Question: How do astronauts sleep without floating around and banging into stuff? Do they have like seat belts on their beds, or what? — WW, Portland, OR

[If the reader’s name looks familiar, this is the same student who asked about astronauts exercising last week. Each question required a lengthy response so I split them into two posts. This practice also discourages students looking for quick help with homework. 🙂  And ChatGPT agrees.]

Answer: To really understand this we first need to recognize an important fact: When you are in orbit you are in free fall. That is where the weightlessness (officially called microgravity) comes from. And when you are weightless there is no up or down.

Sure, astronauts may talk about Earth being “down there” and themselves as being “up here” but they know it isn’t a real “down” or “up” — for that you need to feel gravity. That’s why, on the ISS, they don’t really have a “ceiling” or “floor” and have instruments and controls mounted all around them. This makes best use of the expensive square-footage available. Astronauts just float over to what they need to work on, and have at it.

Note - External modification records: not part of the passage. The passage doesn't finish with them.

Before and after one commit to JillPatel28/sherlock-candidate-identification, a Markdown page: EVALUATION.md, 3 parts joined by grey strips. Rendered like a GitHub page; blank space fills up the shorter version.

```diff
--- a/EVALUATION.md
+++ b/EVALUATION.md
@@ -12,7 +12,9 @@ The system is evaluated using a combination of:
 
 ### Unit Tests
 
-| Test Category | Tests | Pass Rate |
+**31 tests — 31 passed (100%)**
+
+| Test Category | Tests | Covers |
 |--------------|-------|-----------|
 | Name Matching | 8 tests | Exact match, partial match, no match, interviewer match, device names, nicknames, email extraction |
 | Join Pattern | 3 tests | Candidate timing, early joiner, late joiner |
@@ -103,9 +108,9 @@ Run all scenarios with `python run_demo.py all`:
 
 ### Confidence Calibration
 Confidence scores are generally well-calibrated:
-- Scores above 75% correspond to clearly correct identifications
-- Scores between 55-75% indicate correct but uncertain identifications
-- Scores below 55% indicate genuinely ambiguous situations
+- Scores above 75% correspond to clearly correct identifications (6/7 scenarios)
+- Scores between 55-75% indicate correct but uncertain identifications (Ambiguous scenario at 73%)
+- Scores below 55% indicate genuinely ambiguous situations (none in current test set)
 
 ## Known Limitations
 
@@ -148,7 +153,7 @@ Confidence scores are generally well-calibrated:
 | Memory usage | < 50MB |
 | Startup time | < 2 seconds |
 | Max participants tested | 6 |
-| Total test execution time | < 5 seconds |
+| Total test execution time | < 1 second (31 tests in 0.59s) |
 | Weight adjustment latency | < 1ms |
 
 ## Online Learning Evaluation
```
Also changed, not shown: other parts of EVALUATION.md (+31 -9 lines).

So for sleeping there’s no need for beds. That would also be a waste of precious space. Instead, they just zip themselves into what are basically “sleeping bags” tethered to the hull. In the video the lights are on just so you can see what that looks like, but when they sleep the lighting is significantly dimmed.

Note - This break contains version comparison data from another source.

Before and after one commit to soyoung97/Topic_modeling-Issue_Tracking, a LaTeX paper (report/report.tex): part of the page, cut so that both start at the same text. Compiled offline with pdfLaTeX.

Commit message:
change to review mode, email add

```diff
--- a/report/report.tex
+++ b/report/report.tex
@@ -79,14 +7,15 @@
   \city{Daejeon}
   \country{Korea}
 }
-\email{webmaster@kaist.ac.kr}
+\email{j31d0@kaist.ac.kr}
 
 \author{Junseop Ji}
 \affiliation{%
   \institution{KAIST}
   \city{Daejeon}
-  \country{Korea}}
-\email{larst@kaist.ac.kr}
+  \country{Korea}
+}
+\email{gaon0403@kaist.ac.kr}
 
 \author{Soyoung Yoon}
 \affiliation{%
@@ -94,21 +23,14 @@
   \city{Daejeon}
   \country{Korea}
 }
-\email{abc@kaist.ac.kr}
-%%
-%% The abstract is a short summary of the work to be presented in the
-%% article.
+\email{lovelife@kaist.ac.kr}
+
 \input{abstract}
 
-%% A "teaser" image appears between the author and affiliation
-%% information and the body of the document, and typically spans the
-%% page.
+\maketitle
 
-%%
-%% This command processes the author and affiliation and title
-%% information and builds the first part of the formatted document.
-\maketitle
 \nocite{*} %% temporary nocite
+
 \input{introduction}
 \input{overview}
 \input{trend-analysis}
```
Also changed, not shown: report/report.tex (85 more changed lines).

Another good reason to have the bags tethered is in case the thrusters need to be fired. This video shows what happens to un-tethered astronauts when that happens:

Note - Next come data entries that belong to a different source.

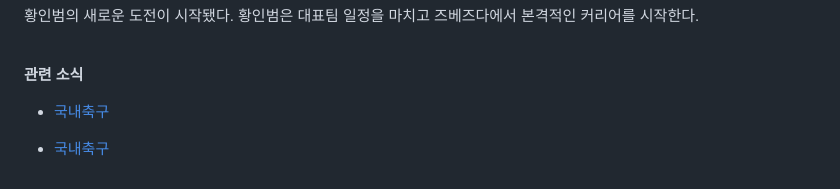
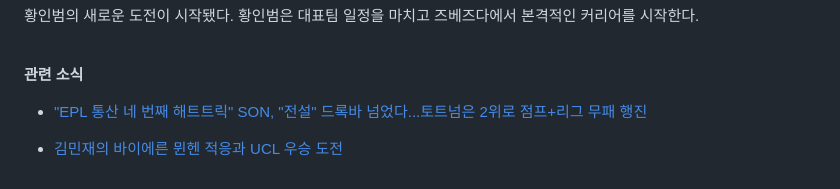
Before and after one commit to yoogukhyeon/gateby_blog.github.io, a Markdown page: contents/post24.md, the part around the change. Drawn GitHub-style.

```diff
--- a/contents/post24.md
+++ b/contents/post24.md
@@ -129,6 +129,6 @@ thumbnail: './post24.jpeg'
 
 **관련 소식**
 
-- [국내축구](https://news.everyday-365.com/post20/)
+- ["EPL 통산 네 번째 해트트릭" SON, "전설" 드록바 넘었다...토트넘은 2위로 점프+리그 무패 행진](https://news.everyday-365.com/post20/)
 
-- [국내축구](https://news.everyday-365.com/post13/)
+- [김민재의 바이에른 뮌헨 적응과 UCL 우승 도전](https://news.everyday-365.com/post13/)
```
Also changed, not shown: contents/post23.md (+2 -2 lines).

Note: The astronauts move at the same instant the thruster is fired. The delay in the video is because of the scene change.

The astronauts “move” because the thrusters push on the ship, not the astronauts. So when the ship starts to move it “runs into” the free-floating astronauts inside. Once the wall runs into them and starts pushing on them, then their speed will also change to keep up with the ship. These two astronauts appear surprised. Not sure why they weren’t given advance notice of the burn.

There’s one other important factor to deal with when astronauts sleep: carbon dioxide bubbles. When you sleep in your bed at home, you inhale oxygen (which you need to stay alive) and exhale carbon dioxide (which is a waste product). Carbon dioxide has a density of 1.87 kg/m3, and air has a density of 1.29 kg/m3. So on Earth the heavier carbon dioxide flows off your bed and sinks to the floor. From there it’s recirculated with the rest of the air in the house and gets mixed in well enough not to be dangerous.

That would not happen where astronauts sleep. Every time they exhale they add to a bubble of carbon dioxide that slowly grows around them. There is no “down” for the carbon dioxide to sink to. Eventually, they would wake up gasping for air. So to prevent this, there are fans all around the sleeping area to keep the air circulating. The same is true for areas where they work. Good air circulation is crucial in space.

Next Week in Sky Lights ⇒ Nyctinasty


Q&A: How Astronauts Exercise
Q&A: Nyctinasty